As Secretary for the Kansas Department for Aging and Disability Services, Shawn Sullivan heads a $1.6 billion dollar state agency. He gladly embraces the responsibility of promoting the security, dignity and independence of older adults and persons with disabilities.
The Kansas Department for Aging and Disability Services (KDADS) is a cabinet level agency, employing 2,650 people. KDADS is responsible for overseeing and administering the stateís Older Americanís Act programs, behavioral health programs, home and community based services (HCBS) for older adults and persons with disabilities, the management and oversight of five state hospitals, survey and certification for adult care homes and the distribution of Medicaid long-term care payments.
Secretary Sullivan was appointed by Governor Sam Brownback in January 2011 to head the Kansas Department on Aging (KDOA). He led KDOA through one of the largest executive reorganizations in state history. On July 1, KDOA became KDADS.
He also played an integral part in the development of KanCare, which is Governor Brownbackís Medicaid reform plan implemented in January 2013. KanCare provides integrated and coordinated care for the 350,000 Kansans served by Medicaid programs. Secretary Sullivan launched the planning and implementation for several system reforms in KanCare including, conflict-free eligibility determination, conflict-free HCBS case management, expansion of Aging and Disability Resource Centers, and expansion of the Program of All-Inclusive Care for the Elderly (PACE).
Prior to his appointment, Secretary Sullivan served Kansas in various roles related to aging and health care delivery services. His experience spans two decades. He was the administrator and executive director of four different aging service providers in Kansas. The Secretary helped lead the way for transforming senior-living communities from traditional institutions to residential homes where elders make decisions about their own lives. Three communities he led were recognized by the Kansas Department on Aging for their efforts in culture change and person-centered care.
Secretary Sullivan holds a bachelorís degree in business administration and secondary major in gerontology from Kansas State University and a masterís degree in gerontology from the University of North Texas. He is active in a number of boards and task forces including serving as a Member of the Kansas Health and Human Services Sub-Cabinet, the Governorís Childhood Poverty Task Force, the Governorís Crime Reduction Initiative Task Force, the Justice Reinvestment in Kansas Steering Team, Kansas Works State Board, Healthy Kansans 2020 Steering Committee and Ex-Officio Member of the Kansas Commission on Disabilities. Secretary Sullivan received a Public Advocacy Award from the Kansas State University College of Human Ecology in 2012 and a Public Service Award from the National PACE Association in 2013.

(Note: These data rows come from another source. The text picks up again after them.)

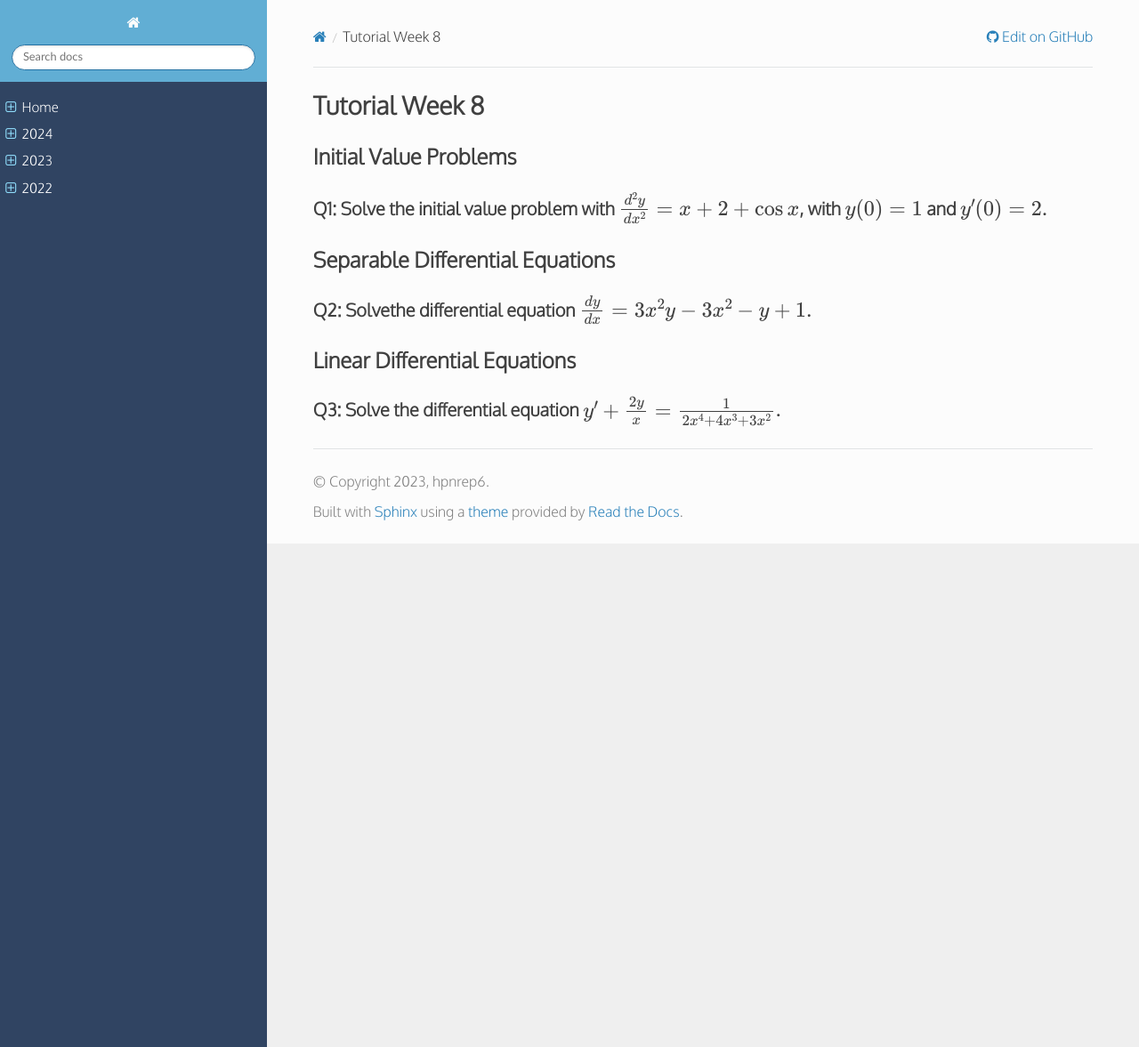
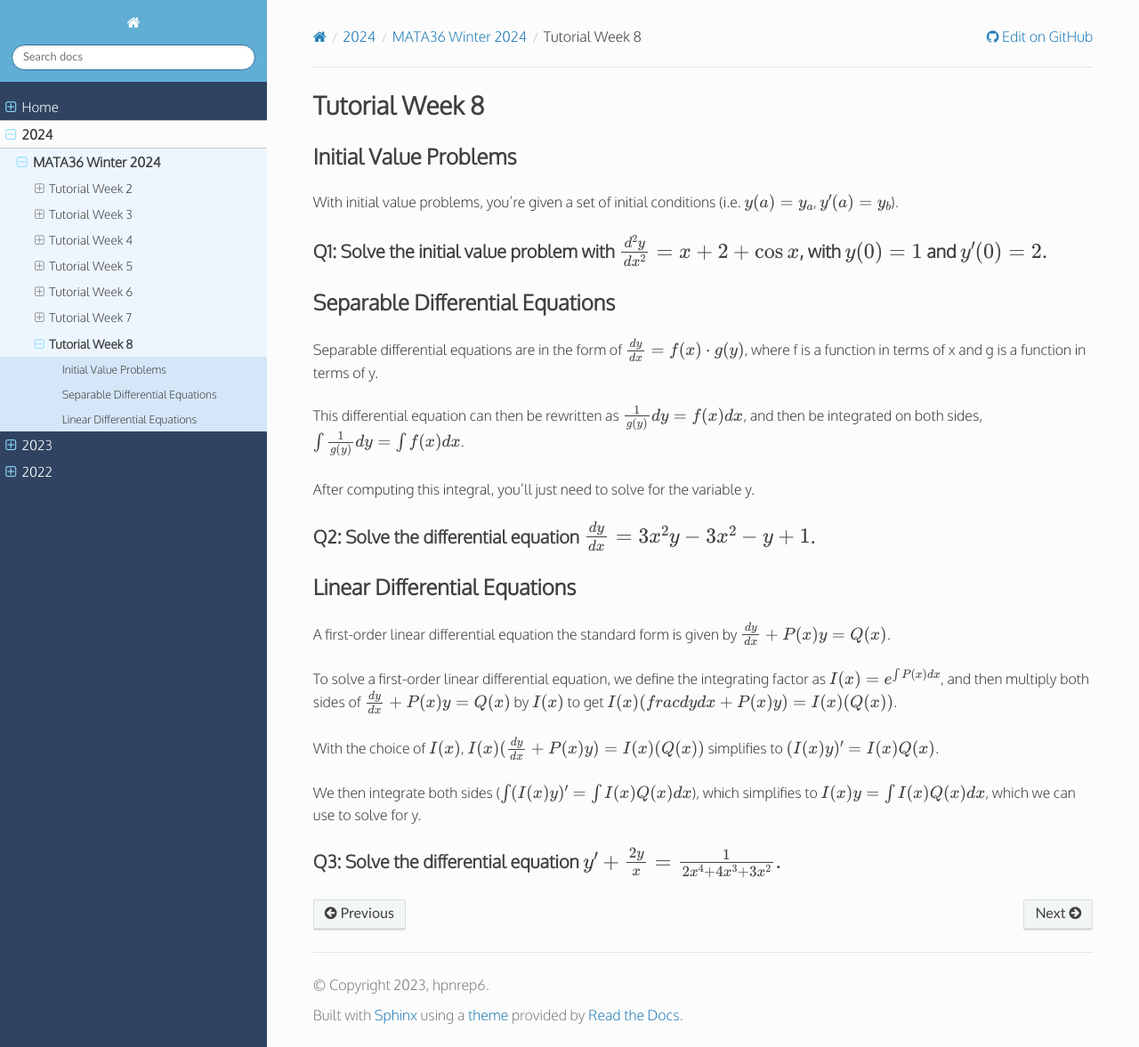
Before and after one commit to hpnrep6/t, a Sphinx documentation site: the page built from source/2024/mata36_winter/tutorial8.rst, in a window 1280 px wide and 1177 px high. Shown: the whole window at 89% size. Built offline with Sphinx 7.4.7 and the Read the Docs theme 2.0.0, drawn with Linux system fonts in a browser that asks for light colours.

Commit message:
Tutorial 8

```diff
--- a/source/2024/mata36_winter/mata36.rst
+++ b/source/2024/mata36_winter/mata36.rst
@@ -16,3 +16,4 @@ MATA36 Winter 2024
    tutorial5
    tutorial6
    tutorial7
+   tutorial8
--- a/source/2024/mata36_winter/tutorial8.rst
+++ b/source/2024/mata36_winter/tutorial8.rst
@@ -17,6 +17,8 @@ Tutorial Week 8
 Initial Value Problems
 ----------------------
 
+With initial value problems, you're given a set of initial conditions (i.e. :math:`y(a) = y_a`, :math:`y'(a) = y_b`).
+
 Q1: Solve the initial value problem with :math:`\frac{d^2y}{dx^2} = x + 2 + \cos x`, with :math:`y(0) = 1` and :math:`y'(0) = 2`.
 ~~~~~~~~~~~~~~~~~~~~~~~~~~~~~~~~~~~~~~~~~~~~~~~~~~~~~~~~~~~~~~~~~~~~~~~~~~~~~~~~~~~~~~~~~~~~~~~~~~~~~~~~~~~~~~~~~~~~~~~~~~~~~~~~~
 
@@ -24,11 +26,25 @@ Q1: Solve the initial value problem with :math:`\frac{d^2y}{dx^2} = x + 2 + \cos
 Separable Differential Equations
 --------------------------------
 
-Q2: Solvethe differential equation :math:`\frac{dy}{dx} = 3x^2y - 3x^2 - y + 1`.
-~~~~~~~~~~~~~~~~~~~~~~~~~~~~~~~~~~~~~~~~~~~~~~~~~~~~~~~~~~~~~~~~~~~~~~~~~~~~~~~~
+Separable differential equations are in the form of :math:`\frac{dy}{dx} = f(x) \cdot g(y)`, where f is a function in terms of x and g is a function in terms of y.
+
+This differential equation can then be rewritten as :math:`\frac{1}{g(y)} dy = f(x) dx`, and then be integrated on both sides, :math:`\int \frac{1}{g(y)} dy = \int f(x) dx`.
+
+After computing this integral, you'll just need to solve for the variable y.
+
+Q2: Solve the differential equation :math:`\frac{dy}{dx} = 3x^2y - 3x^2 - y + 1`.
+~~~~~~~~~~~~~~~~~~~~~~~~~~~~~~~~~~~~~~~~~~~~~~~~~~~~~~~~~~~~~~~~~~~~~~~~~~~~~~~~~
 
 Linear Differential Equations
 -----------------------------
 
+A first-order linear differential equation the standard form is given by :math:`\frac{dy}{dx} + P(x)y = Q(x)`.
+
+To solve a first-order linear differential equation, we define the integrating factor as :math:`I(x) = e^{\int P(x) dx}`, and then multiply both sides of :math:`\frac{dy}{dx} + P(x)y = Q(x)` by :math:`I(x)` to get :math:`I(x)(frac{dy}{dx} + P(x)y) = I(x)(Q(x))`.
+
+With the choice of :math:`I(x)`, :math:`I(x)(\frac{dy}{dx} + P(x)y) = I(x)(Q(x))` simplifies to :math:`(I(x)y)' = I(x)Q(x)`.
+
+We then integrate both sides (:math:`\int (I(x)y)' = \int I(x)Q(x) dx`), which simplifies to :math:`I(x)y = \int I(x)Q(x) dx`, which we can use to solve for y.
+
 Q3: Solve the differential equation :math:`y' + \frac{2y}{x} = \frac{1}{2x^4 + 4x^3 + 3x^2}`.
 ~~~~~~~~~~~~~~~~~~~~~~~~~~~~~~~~~~~~~~~~~~~~~~~~~~~~~~~~~~~~~~~~~~~~~~~~~~~~~~~~~~~~~~~~~~~~~
```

Secretary Sullivan is a native of Rose Hill, Kansas. He and his wife Jenny have four children ó Drew, Grace, Brooke and Claire.